Code change snippets:
▶

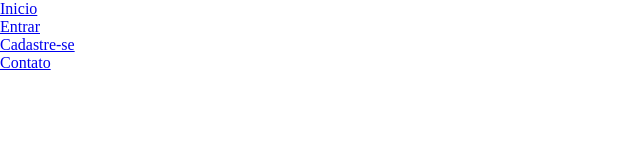
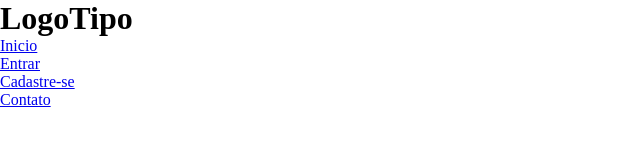
Before and after one commit to ErikSantosAlvess/StockCars, a plain HTML site: page index.html in a window 1280 px wide. Shown: the whole page, without its empty margins (0-640 px from the left). Drawn offline with Linux system fonts and the light colour scheme.

Commit message:
Adicionei ao HTML, o logotipo dentro de uma div

```diff
--- a/index.html
+++ b/index.html
@@ -12,6 +12,9 @@
 <body>
 
     <header id="cabecalho">
+        <div class="header-content">
+            <h1>LogoTipo</h1>
+        </div>
         <div class="header-nav">
             <ul class="header-list-link">
                 <li><a href="#">Inicio</a></li>
```
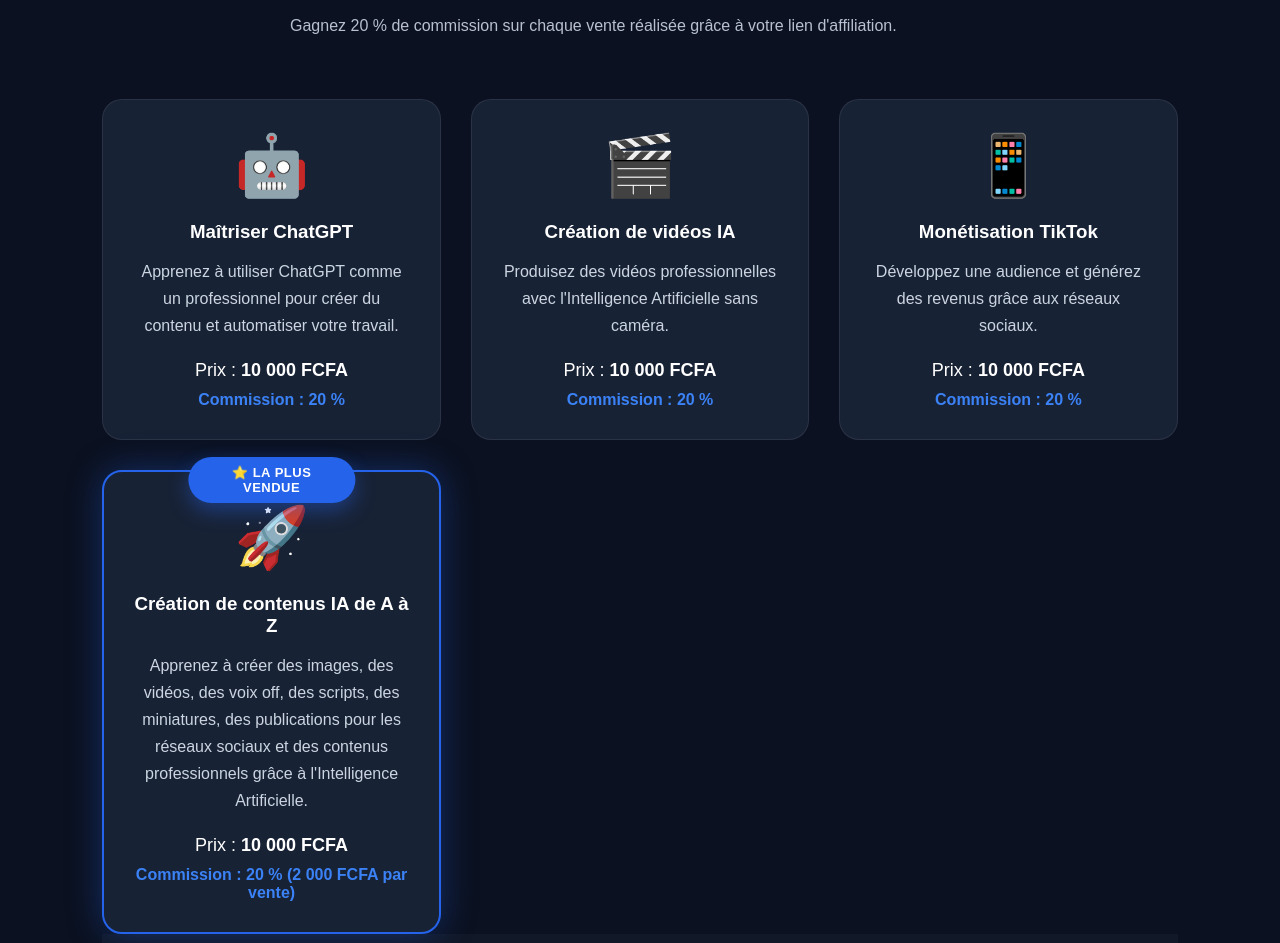
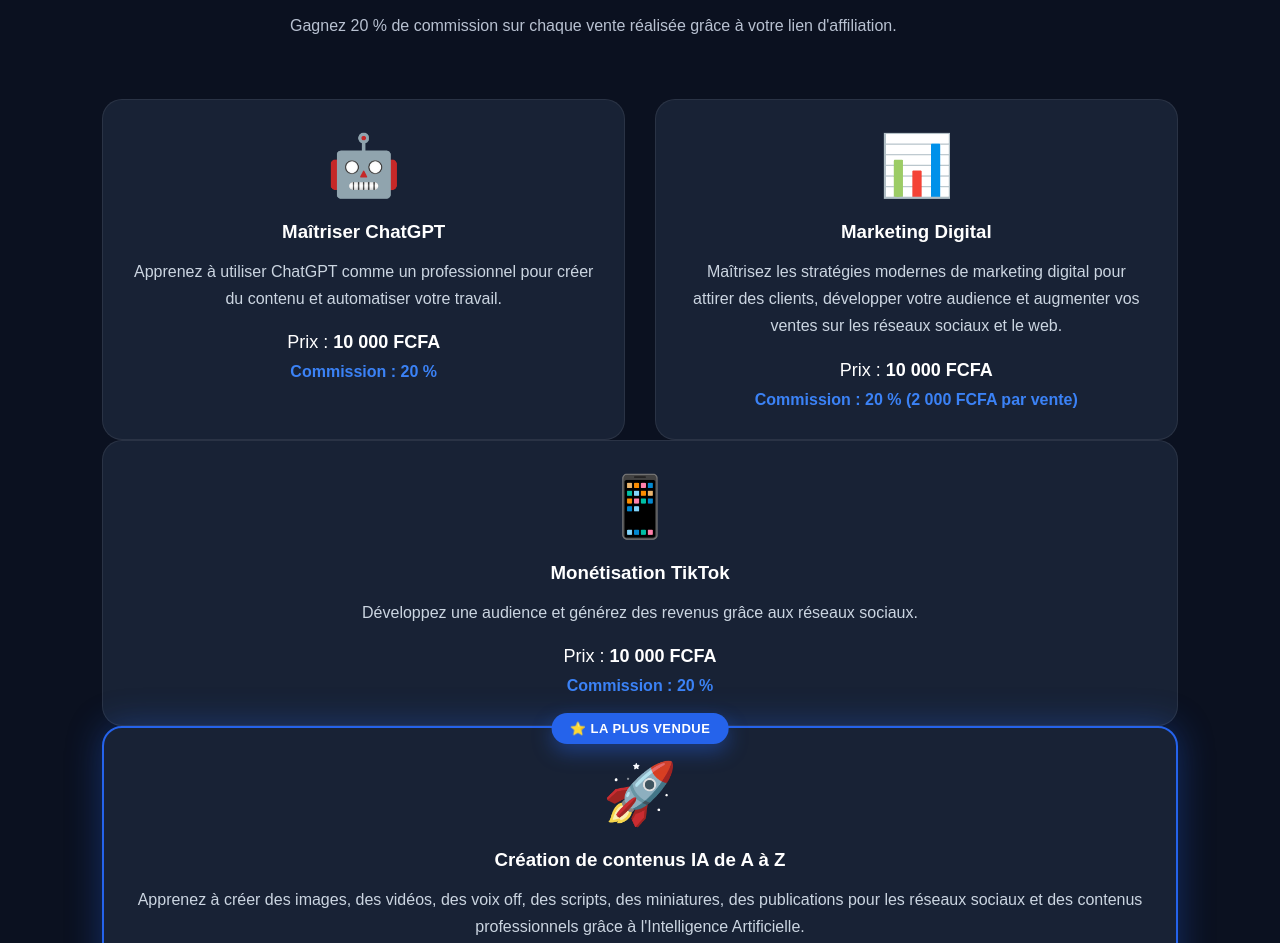
Before and after one commit to profiamedia225-source/prof-ia-affiliate, a plain HTML site: page index.html in a window 1280 px wide. Shown: the part 1463-2406 px from the top of the page. Drawn offline with Linux system fonts and the light colour scheme.

Commit message:
Mise à jour de la carte Marketing Digital

```diff
--- a/index.html
+++ b/index.html
@@ -125,12 +125,12 @@
 
            <div class="formation-card">
 
-                <div class="formation-image">🎬</div>
+    <div class="formation-image">📊</div>
 
-                <h3>Création de vidéos IA</h3>
+    <h3>Marketing Digital</h3>
 
     <p>
-                    Produisez des vidéos professionnelles avec l'Intelligence Artificielle sans caméra.
+        Maîtrisez les stratégies modernes de marketing digital pour attirer des clients, développer votre audience et augmenter vos ventes sur les réseaux sociaux et le web.
     </p>
 
     <div class="formation-price">
@@ -138,9 +138,10 @@
     </div>
 
     <div class="commission">
-                    Commission : <strong>20 %</strong>
+        Commission : <strong>20 % (2 000 FCFA par vente)</strong>
     </div>
 
+</div>
             </div>
 
             <div class="formation-card">
```
Lines whose indentation alone changed are shown as unchanged.
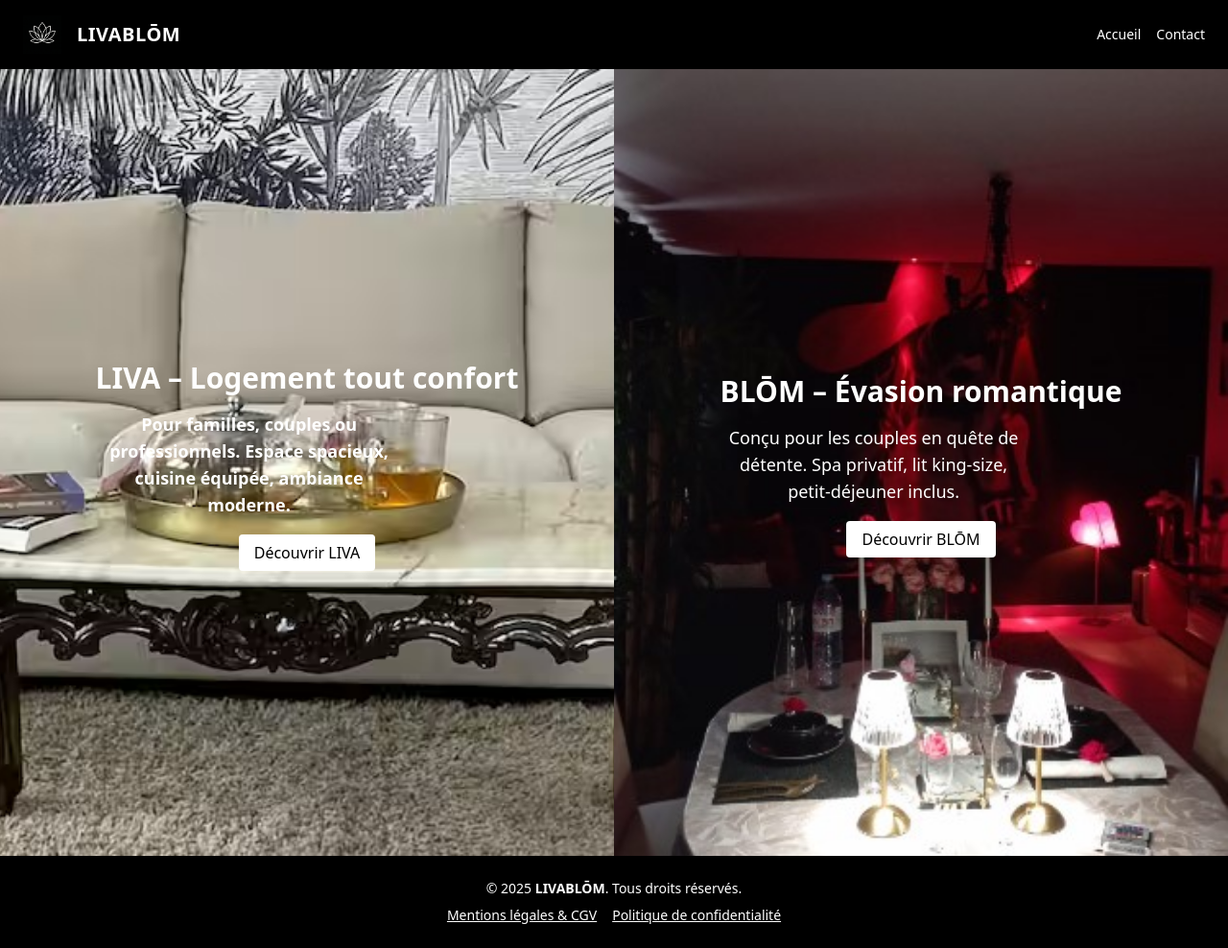
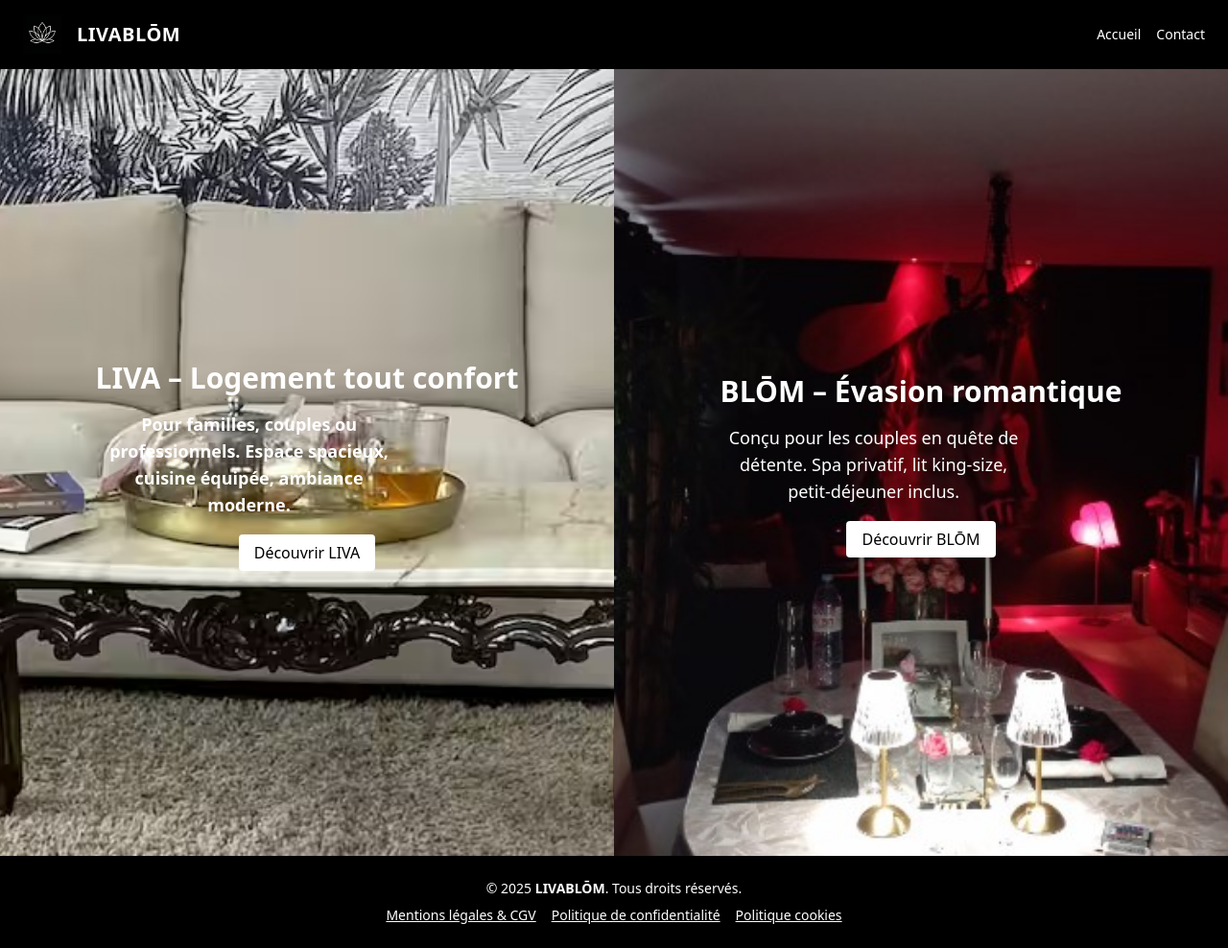
Before and after one commit to LIVABLOM/LIVABLOM, a Jekyll site: the page built from index.md, in a window 1280 px wide. Shown: the whole page at 96% size. Built offline with Jekyll 4.4.1, drawn with Linux system fonts in a browser that asks for light colours; comment, search, counter and statistics services are not loaded.

Commit message:
Update default.html

```diff
--- a/_layouts/default.html
+++ b/_layouts/default.html
@@ -182,8 +182,11 @@
   <a href="{{ site.baseurl }}/politique-confidentialite" class="underline hover:text-gray-300 transition">
     Politique de confidentialité
   </a>
+  <a href="{{ site.baseurl }}/politique-cookies" class="underline hover:text-gray-300 transition">
+    Politique cookies
+  </a>
 </div>
-  </div>
+
 </footer>
 
 
```
Lines whose indentation alone changed are shown as unchanged.
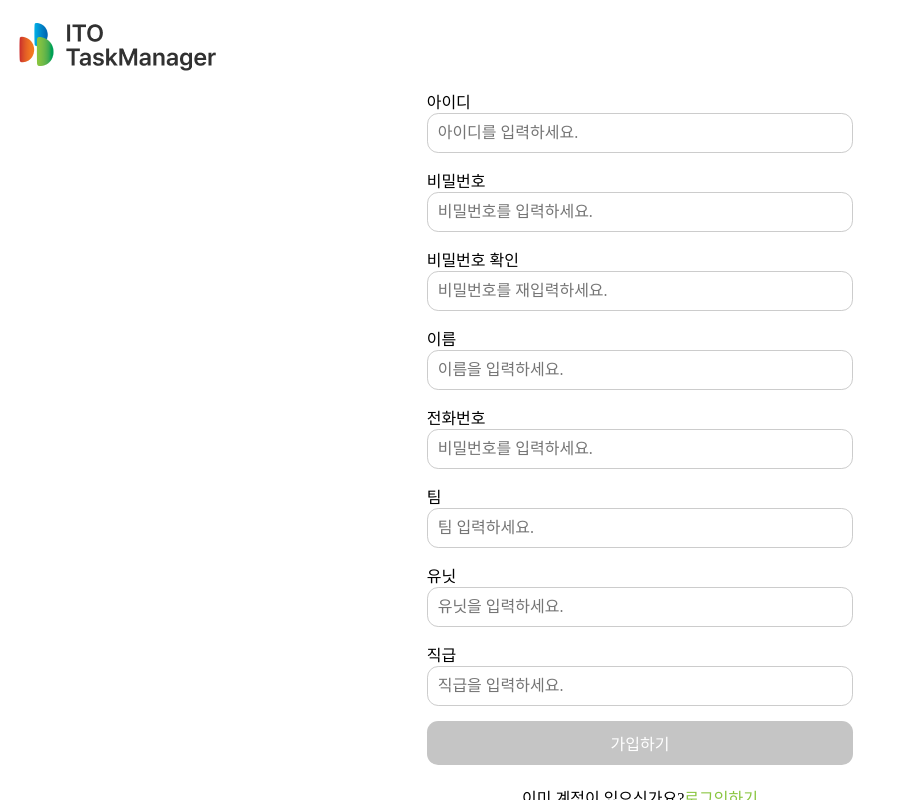
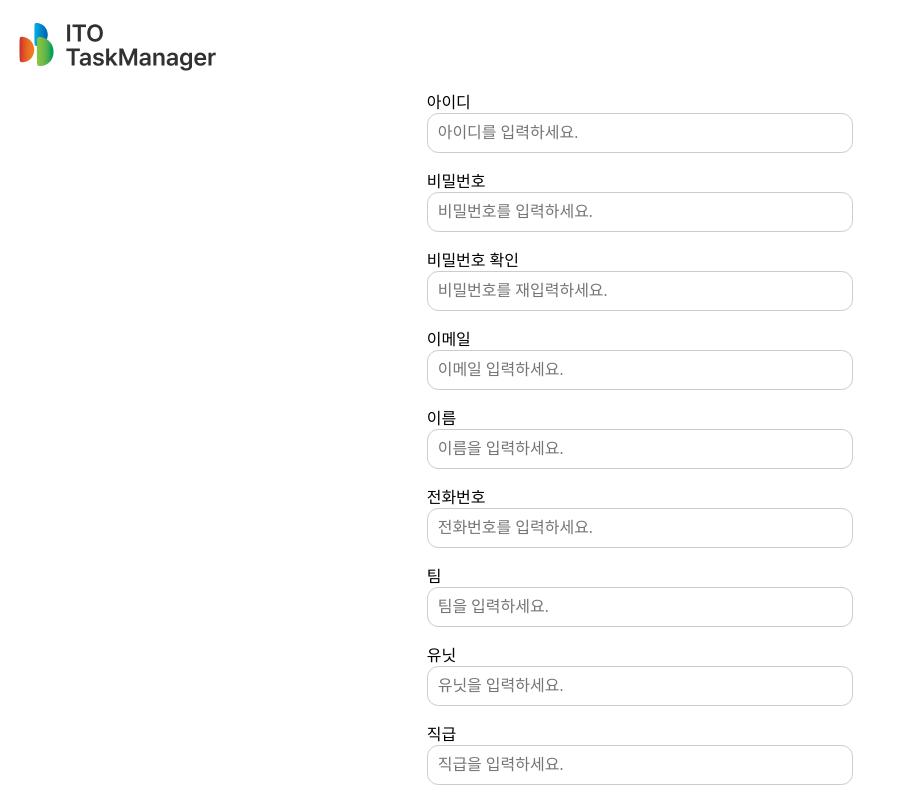
Before and after one commit to DBFIS-LifeInsuranceInfraTeam/ITO-TaskManager-FE, a React (Create React App) app: page /signup in a window 1280 px wide. Shown: the whole page, without its empty margins (0-897 px from the left). Built offline with nearby package versions, Linux system fonts and the light colour scheme; a web font is replaced by a local one.

Commit message:
Feat: 회원가입 interface

```diff
--- a/src/api/signup.ts
+++ b/src/api/signup.ts
@@ -1,8 +1,20 @@
 import apiClient from '../services/apiClient';
 
-export const signup = async (id: string, password: string) => {
+interface UserSignupData {
+    id: string;
+    name: string;
+    password: string;
+    unit: string;
+    project: string;
+    email: string;
+    phoneNumber: string;
+    photo: string | null;
+    position: string;
+}
+
+export const signup = async (userData: UserSignupData) => {
     try {
-        const response = await apiClient.post(`/auth/signup`, { id, password });
+        const response = await apiClient.post(`/auth/signup`, userData);
         console.log(response.data);
         return response.data;
     } catch (error) {
--- a/src/pages/Signup.tsx
+++ b/src/pages/Signup.tsx
@@ -9,7 +9,11 @@ const Signup:React.FC = () => {
     const [password, setPassword] = useState<string>('');
     const [passwordCheck, setPasswordCheck] = useState<string>('');
     const [name, setName] = useState<string>('');
+    const [email, setEmail] = useState<string>('');
     const [phoneNumber, setPhoneNumber] = useState<string>('');
+    const [project, setProject] = useState<string>('');
+    const [unit, setUnit] = useState<string>('');
+    const [position, setPosition] = useState<string>('');
     const [error, setError] = useState<string | null>(null);
 
     // 버튼이 활성화되었는지 여부를 계산하는 함수
@@ -22,9 +26,21 @@ const Signup:React.FC = () => {
       setError(null);
 
       try {
-          const response = await signup(id, password);
-          console.log("Signup successful:", response);
-          // Redirect or update state after successful login here
+        const userData = {
+            id,
+            name,
+            password,
+            unit,
+            project,
+            email,
+            phoneNumber,
+            photo: null, // or a file/image if provided
+            position
+        };
+
+        const response = await signup(userData);
+        console.log("Signup successful:", response);
+        // Redirect or update state after successful signup here
       } catch (error) {
           setError("이미 가입된 사용자입니다.");
       }
@@ -71,6 +87,17 @@ const Signup:React.FC = () => {
                     />
                 </div>
                 <div className={styles.inputGroup}>
+                    <label htmlFor="email">이메일</label>
+                    <input
+                        type="text"
+                        id="email"
+                        value={email}
+                        onChange={(e) => setEmail(e.target.value)}
+                        placeholder="이메일 입력하세요."
+                        required
+                    />
+                </div>
+                <div className={styles.inputGroup}>
                     <label htmlFor="name">이름</label>
                     <input
                         type="text"
@@ -88,39 +115,39 @@ const Signup:React.FC = () => {
                         id="phoneNumber"
                         value={phoneNumber}
                         onChange={(e) => setPhoneNumber(e.target.value)}
-                        placeholder="비밀번호를 입력하세요."
+                        placeholder="전화번호를 입력하세요."
                         required
                     />
                 </div>
                 <div className={styles.inputGroup}>
-                    <label htmlFor="phoneNumber">팀</label>
+                    <label htmlFor="project">팀</label>
                     <input
                         type="string"
-                        id="phoneNumber"
-                        value={phoneNumber}
-                        onChange={(e) => setPhoneNumber(e.target.value)}
-                        placeholder="팀 입력하세요."
+                        id="project"
+                        value={project}
+                        onChange={(e) => setProject(e.target.value)}
+                        placeholder="팀을 입력하세요."
                         required
                     />
                 </div>
                 <div className={styles.inputGroup}>
-                    <label htmlFor="phoneNumber">유닛</label>
+                    <label htmlFor="unit">유닛</label>
                     <input
                         type="string"
-                        id="phoneNumber"
-                        value={phoneNumber}
-                        onChange={(e) => setPhoneNumber(e.target.value)}
+                        id="unit"
+                        value={unit}
+                        onChange={(e) => setUnit(e.target.value)}
                         placeholder="유닛을 입력하세요."
                         required
                     />
                 </div>
                 <div className={styles.inputGroup}>
-                    <label htmlFor="phoneNumber">직급</label>
+                    <label htmlFor="position">직급</label>
                     <input
                         type="string"
-                        id="phoneNumber"
-                        value={phoneNumber}
-                        onChange={(e) => setPhoneNumber(e.target.value)}
+                        id="position"
+                        value={position}
+                        onChange={(e) => setPosition(e.target.value)}
                         placeholder="직급을 입력하세요."
                         required
                     />
```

◀

ABOUT THIS EXERCISE: In the lines above, spot each one that contains the word "useState" and copy it.

RESULT:
     const [password, setPassword] = useState<string>('');
     const [passwordCheck, setPasswordCheck] = useState<string>('');
     const [name, setName] = useState<string>('');
+    const [email, setEmail] = useState<string>('');
     const [phoneNumber, setPhoneNumber] = useState<string>('');
+    const [project, setProject] = useState<string>('');
+    const [unit, setUnit] = useState<string>('');
+    const [position, setPosition] = useState<string>('');
     const [error, setError] = useState<string | null>(null);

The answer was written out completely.